### ASSIGNMENT
The required output is all lines below that contain the word "customer".

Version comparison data

=== Section Start ===

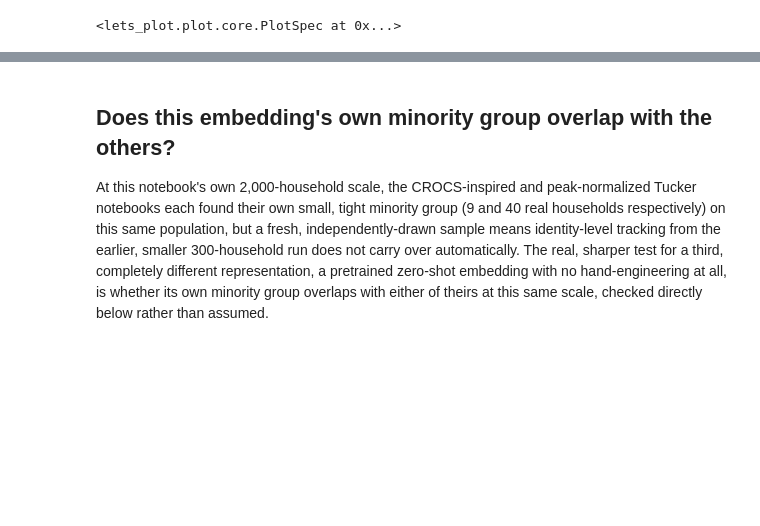
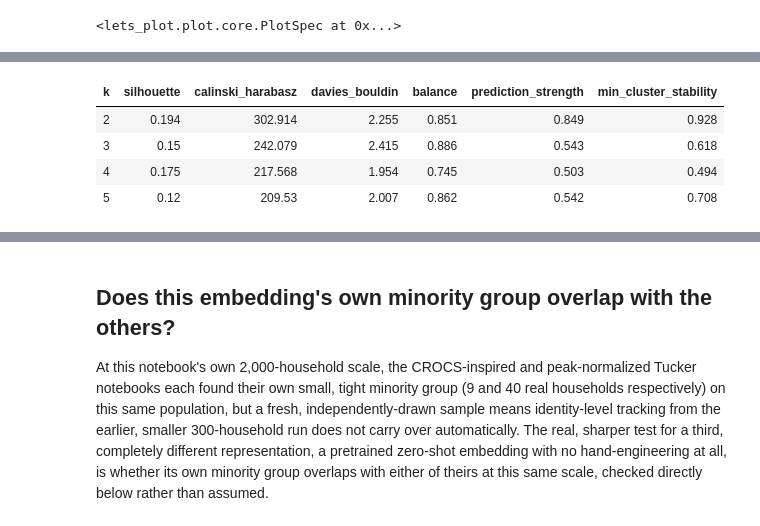
Before and after one commit to sambaiga/ml-energy-disaggregation, a Jupyter notebook: book/05-clustering/04-customer-feeder-clustering-goiener-chronos-embed-code.ipynb, the cells around one changed output, grey strips where cells are left out. Drawn from its saved outputs; the diff is of its cells as text; code cells hidden in the pictures; blank space fills up the shorter version.

```diff
--- a/book/05-clustering/04-customer-feeder-clustering-goiener-chronos-embed-code.ipynb
+++ b/book/05-clustering/04-customer-feeder-clustering-goiener-chronos-embed-code.ipynb
@@ -202,0 +175,45 @@ N_CLUSTERS chosen from the real silhouette maximum above: 2
+# %%
+from scipy.stats import entropy
+from sklearn.metrics import calinski_harabasz_score, davies_bouldin_score, silhouette_score
+
+from ark.cluster.cluster_validation import composite_trustworthy_score
+from ark.cluster.stability import cluster_stability, prediction_strength
+
+
+def _kmeans_cluster_fn(X_arr, k):
+    return KMeans(n_clusters=k, n_init=20, random_state=0).fit_predict(X_arr)
+
+
+def trust_gate_audit(X_embedding, k_range):
+    rows = []
+    for k in k_range:
+        labels_k = _kmeans_cluster_fn(X_embedding, k)
+        sizes = np.bincount(labels_k)
+        ps = prediction_strength(X_embedding, k_range=[k], cluster_fn=_kmeans_cluster_fn, n_splits=10, random_state=0)[
+            "prediction_strength"
+        ].iloc[0]
+        stability_scores = cluster_stability(
+            X_embedding, labels_k, cluster_fn=_kmeans_cluster_fn, n_bootstrap=100, random_state=0
+        )
+        rows.append(
+            {
+                "k": k,
+                "silhouette": silhouette_score(X_embedding, labels_k),
+                "calinski_harabasz": calinski_harabasz_score(X_embedding, labels_k),
+                "davies_bouldin": davies_bouldin_score(X_embedding, labels_k),
+                "balance": entropy(sizes) / np.log(k),
+                "prediction_strength": ps,
+                "min_cluster_stability": min(stability_scores.values()),
+            }
+        )
+    return pd.DataFrame(rows)
+
+
+trust_audit_chronos_df = trust_gate_audit(chronos_reduced, range(2, 6))
+themed_gt(trust_audit_chronos_df.round(3))
+# %% [output]
+| k | silhouette | calinski_harabasz | davies_bouldin | balance | prediction_strength | min_cluster_stability |
+| 2 | 0.194 | 302.914 | 2.255 | 0.851 | 0.849 | 0.928 |
+| 3 | 0.15 | 242.079 | 2.415 | 0.886 | 0.543 | 0.618 |
+| 4 | 0.175 | 217.568 | 1.954 | 0.745 | 0.503 | 0.494 |
+| 5 | 0.12 | 209.53 | 2.007 | 0.862 | 0.542 | 0.708 |
```
Also changed, not shown: parts of 10 cells of this notebook.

=== Section End ===

### EXERCISE ANSWER
Before and after one commit to sambaiga/ml-energy-disaggregation, a Jupyter notebook: book/05-clustering/04-customer-feeder-clustering-goiener-chronos-embed-code.ipynb, the cells around one changed output, grey strips where cells are left out. Drawn from its saved outputs; the diff is of its cells as text; code cells hidden in the pictures; blank space fills up the shorter version.
--- a/book/05-clustering/04-customer-feeder-clustering-goiener-chronos-embed-code.ipynb
+++ b/book/05-clustering/04-customer-feeder-clustering-goiener-chronos-embed-code.ipynb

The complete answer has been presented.